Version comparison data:

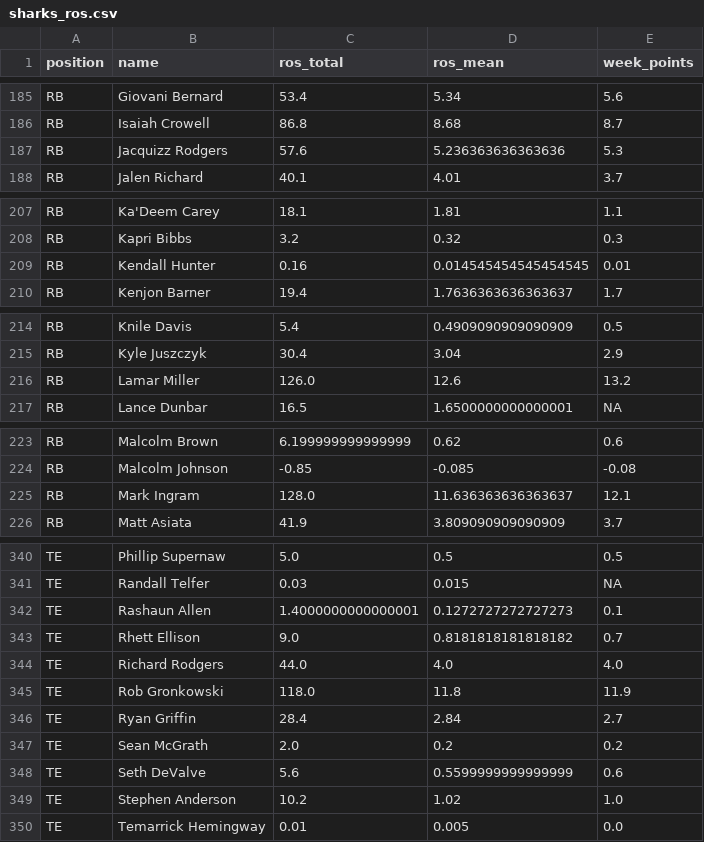
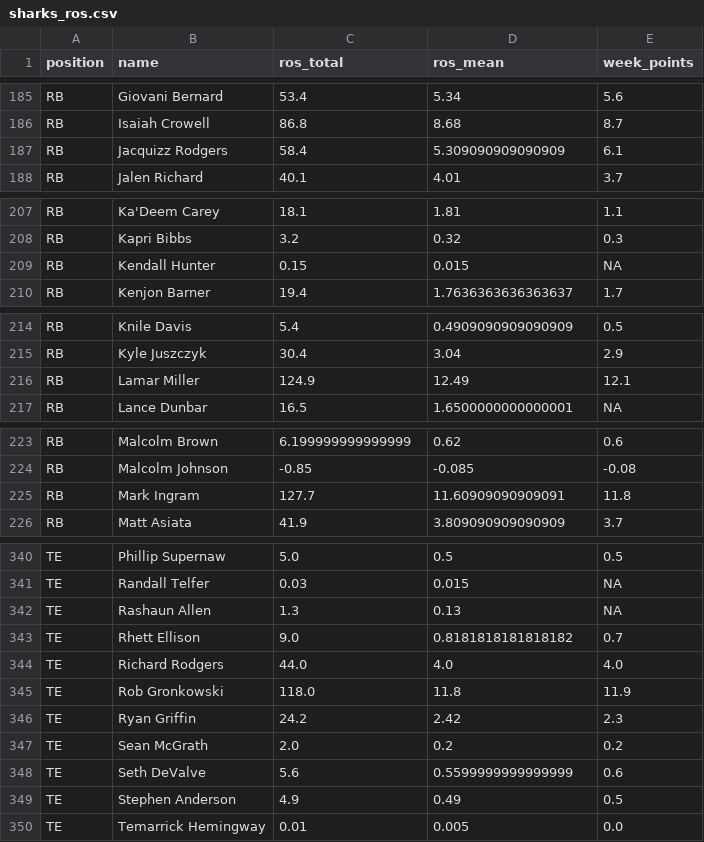
Before and after one commit to maxhumber/fantasy, a CSV file: data/sharks_ros.csv, drawn as a sheet; only a part is shown, gaps mark what is left out; the diff covers the shown part only.

```diff
--- a/data/sharks_ros.csv
+++ b/data/sharks_ros.csv
@@ -186,3 +186,3 @@ RB,Giovani Bernard,53.4,5.34,5.6
 RB,Isaiah Crowell,86.8,8.68,8.7
-RB,Jacquizz Rodgers,57.6,5.236363636363636,5.3
+RB,Jacquizz Rodgers,58.4,5.309090909090909,6.1
 RB,Jalen Richard,40.1,4.01,3.7
@@ -208,3 +208,3 @@ RB,Ka'Deem Carey,18.1,1.81,1.1
 RB,Kapri Bibbs,3.2,0.32,0.3
-RB,Kendall Hunter,0.16,0.014545454545454545,0.01
+RB,Kendall Hunter,0.15,0.015,NA
 RB,Kenjon Barner,19.4,1.7636363636363637,1.7
@@ -215,3 +215,3 @@ RB,Knile Davis,5.4,0.4909090909090909,0.5
 RB,Kyle Juszczyk,30.4,3.04,2.9
-RB,Lamar Miller,126.0,12.6,13.2
+RB,Lamar Miller,124.9,12.49,12.1
 RB,Lance Dunbar,16.5,1.6500000000000001,NA
@@ -224,3 +224,3 @@ RB,Malcolm Brown,6.199999999999999,0.62,0.6
 RB,Malcolm Johnson,-0.85,-0.085,-0.08
-RB,Mark Ingram,128.0,11.636363636363637,12.1
+RB,Mark Ingram,127.7,11.60909090909091,11.8
 RB,Matt Asiata,41.9,3.809090909090909,3.7
@@ -341,3 +341,3 @@ TE,Phillip Supernaw,5.0,0.5,0.5
 TE,Randall Telfer,0.03,0.015,NA
-TE,Rashaun Allen,1.4000000000000001,0.1272727272727273,0.1
+TE,Rashaun Allen,1.3,0.13,NA
 TE,Rhett Ellison,9.0,0.8181818181818182,0.7
@@ -345,6 +345,6 @@ TE,Richard Rodgers,44.0,4.0,4.0
 TE,Rob Gronkowski,118.0,11.8,11.9
-TE,Ryan Griffin,28.4,2.84,2.7
+TE,Ryan Griffin,24.2,2.42,2.3
 TE,Sean McGrath,2.0,0.2,0.2
 TE,Seth DeValve,5.6,0.5599999999999999,0.6
-TE,Stephen Anderson,10.2,1.02,1.0
+TE,Stephen Anderson,4.9,0.49,0.5
 TE,Temarrick Hemingway,0.01,0.005,0.0
```
Also changed, not shown: 39 edited cells elsewhere in this file, data/nfl_df.csv, data/nfl_ros.csv, 1 other file.
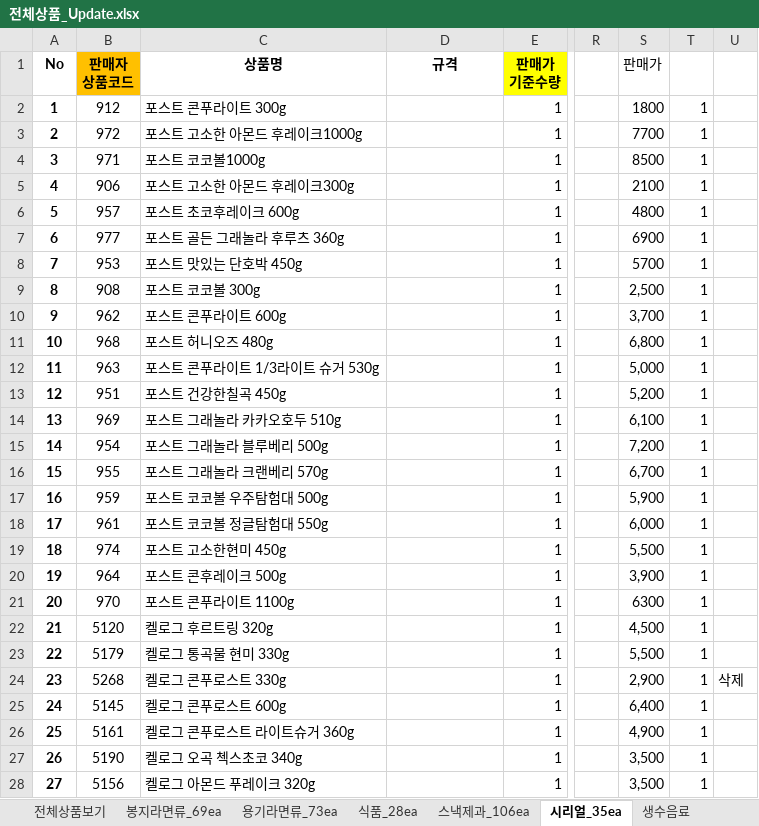
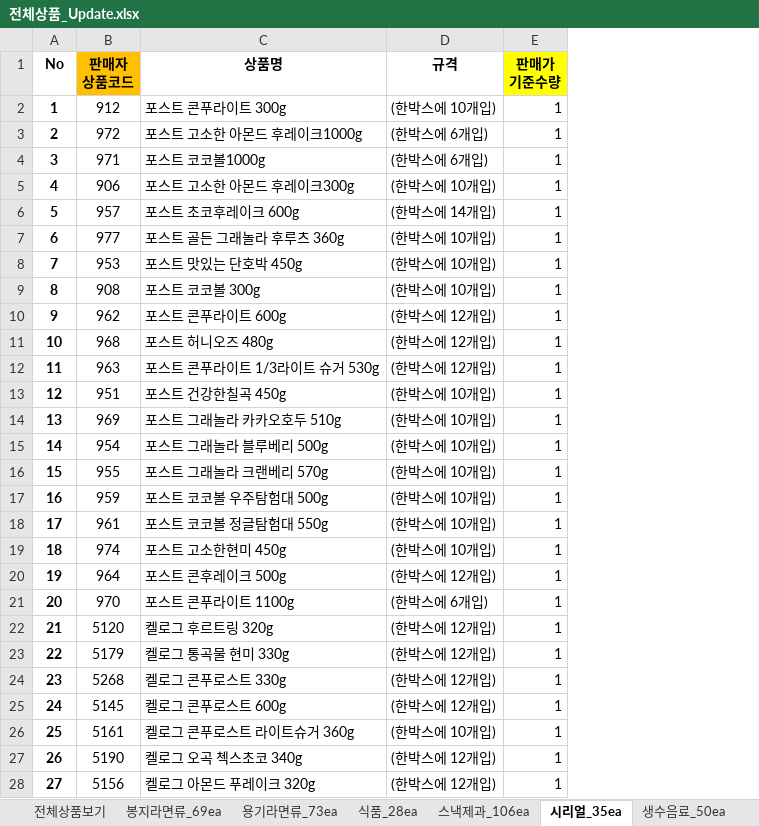
Before and after one commit to ArvidJoung/Tongup, an Excel workbook: 제품_20170414/전체상품_Update.xlsx, sheet 시리얼_35ea, drawn as a sheet; only a part is shown, gaps mark what is left out; values as stored, in another font and other column widths than the file's, no borders; the diff covers the shown part only; the diff names each change by its address in the sheet, - before the commit and + after, or states it on an @@ line.

```diff
--- a/제품_20170414/전체상품_Update.xlsx (sheet 시리얼_35ea)
+++ b/제품_20170414/전체상품_Update.xlsx (sheet 시리얼_35ea)
-sheet tab: 생수음료
+sheet tab: 생수음료_50ea
-column R, empty
-column S (판매가), rows 2-28: 1800 | 7700 | 8500 | 2100 | 4800 | 6900 | 5700 | 2,500 | 3,700 | 6,800 | 5,000 | 5,200 | 6,100 | 7,200 | 6,700 | 5,900 | 6,000 | 5,500 | 3,900 | 6300 | 4,500 | 5,500 | 2,900 | 6,400 | 4,900 | 3,500 | 3,500
-column T, rows 2-28: all 1
-column U, row 24: 삭제
-D2 (규격): (empty)
+D2 (규격): (한박스에 10개입)
-D3:D4 (규격): (empty)
+D3:D4 (규격): (한박스에 6개입)
-D5 (규격): (empty)
+D5 (규격): (한박스에 10개입)
-D6 (규격): (empty)
+D6 (규격): (한박스에 14개입)
-D7:D9 (규격): (empty)
+D7:D9 (규격): (한박스에 10개입)
-D10:D12 (규격): (empty)
+D10:D12 (규격): (한박스에 12개입)
-D13:D19 (규격): (empty)
+D13:D19 (규격): (한박스에 10개입)
-D20 (규격): (empty)
+D20 (규격): (한박스에 12개입)
-D21 (규격): (empty)
+D21 (규격): (한박스에 6개입)
-D22:D25 (규격): (empty)
+D22:D25 (규격): (한박스에 12개입)
-D26 (규격): (empty)
+D26 (규격): (한박스에 10개입)
-D27:D28 (규격): (empty)
+D27:D28 (규격): (한박스에 12개입)
```
Also changed, not shown: 69 removed rows and 8 edited cells elsewhere in this sheet, sheet 전통차_67ea, sheet 맥심커피_40ea, sheet 식품_28ea, sheet 생수음료_50ea, sheet 카누_18ea, sheet 전체상품보기, 6 more sheets, other sheet tabs, formulas that keep their value.
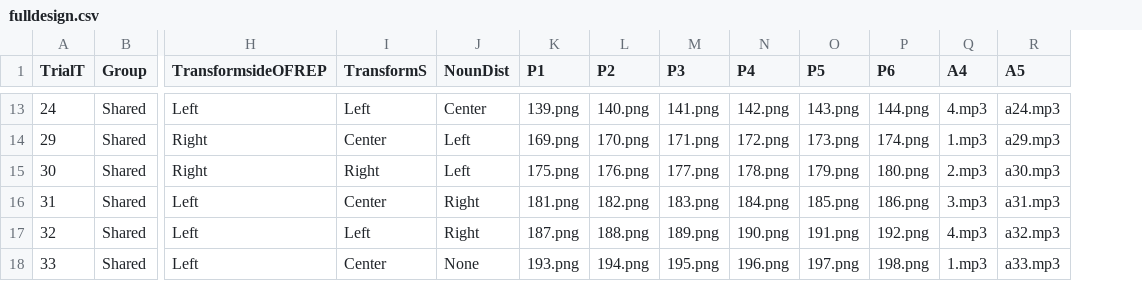
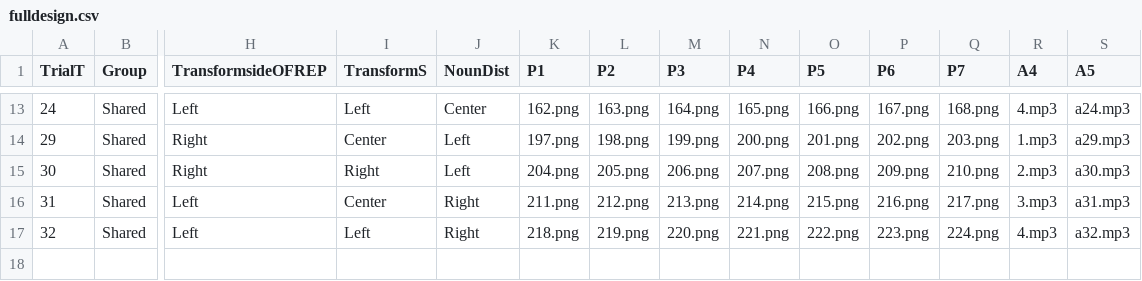
Before and after one commit to gaborbrody/triota, a CSV file: chunk_includes/fulldesign.csv, drawn as a sheet; only a part is shown, gaps mark what is left out; removed rows and columns are numbered as before the commit, all else as after; rows hold the shown columns only; the diff covers the shown part only; the diff names each change by its address in the sheet, - before the commit and + after, or states it on an @@ line.

```diff
--- a/chunk_includes/fulldesign.csv
+++ b/chunk_includes/fulldesign.csv
+column Q (P7), rows 13-17: 168.png | 203.png | 210.png | 217.png | 224.png
-K13 (P1): 139.png
+K13 (P1): 162.png
-L13 (P2): 140.png
+L13 (P2): 163.png
-M13 (P3): 141.png
+M13 (P3): 164.png
-N13 (P4): 142.png
+N13 (P4): 165.png
-O13 (P5): 143.png
+O13 (P5): 166.png
-P13 (P6): 144.png
+P13 (P6): 167.png
-K14 (P1): 169.png
+K14 (P1): 197.png
-L14 (P2): 170.png
+L14 (P2): 198.png
-M14 (P3): 171.png
+M14 (P3): 199.png
-N14 (P4): 172.png
+N14 (P4): 200.png
-O14 (P5): 173.png
+O14 (P5): 201.png
-P14 (P6): 174.png
+P14 (P6): 202.png
-K15 (P1): 175.png
+K15 (P1): 204.png
-L15 (P2): 176.png
+L15 (P2): 205.png
-M15 (P3): 177.png
+M15 (P3): 206.png
-N15 (P4): 178.png
+N15 (P4): 207.png
-O15 (P5): 179.png
+O15 (P5): 208.png
-P15 (P6): 180.png
+P15 (P6): 209.png
-K16 (P1): 181.png
+K16 (P1): 211.png
-L16 (P2): 182.png
+L16 (P2): 212.png
-M16 (P3): 183.png
+M16 (P3): 213.png
-N16 (P4): 184.png
+N16 (P4): 214.png
-O16 (P5): 185.png
+O16 (P5): 215.png
-P16 (P6): 186.png
+P16 (P6): 216.png
-K17 (P1): 187.png
+K17 (P1): 218.png
-L17 (P2): 188.png
+L17 (P2): 219.png
-M17 (P3): 189.png
+M17 (P3): 220.png
-N17 (P4): 190.png
+N17 (P4): 221.png
-O17 (P5): 191.png
+O17 (P5): 222.png
-P17 (P6): 192.png
+P17 (P6): 223.png
-row 18: 33 | Shared | Left | Center | None | 193.png | 194.png | 195.png | 196.png | 197.png | 198.png | 1.mp3 | a33.mp3
```
Also changed, not shown: 60 edited cells elsewhere in this file, 1 other file.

WORK INSTRUCTION: Whenever a line of the records holds the string "한박스에", pick it out and copy it.

ANSWER TO THIS PROBLEM:
+D2 (규격): (한박스에 10개입)
+D3:D4 (규격): (한박스에 6개입)
+D5 (규격): (한박스에 10개입)
+D6 (규격): (한박스에 14개입)
+D7:D9 (규격): (한박스에 10개입)
+D10:D12 (규격): (한박스에 12개입)
+D13:D19 (규격): (한박스에 10개입)
+D20 (규격): (한박스에 12개입)
+D21 (규격): (한박스에 6개입)
+D22:D25 (규격): (한박스에 12개입)
+D26 (규격): (한박스에 10개입)
+D27:D28 (규격): (한박스에 12개입)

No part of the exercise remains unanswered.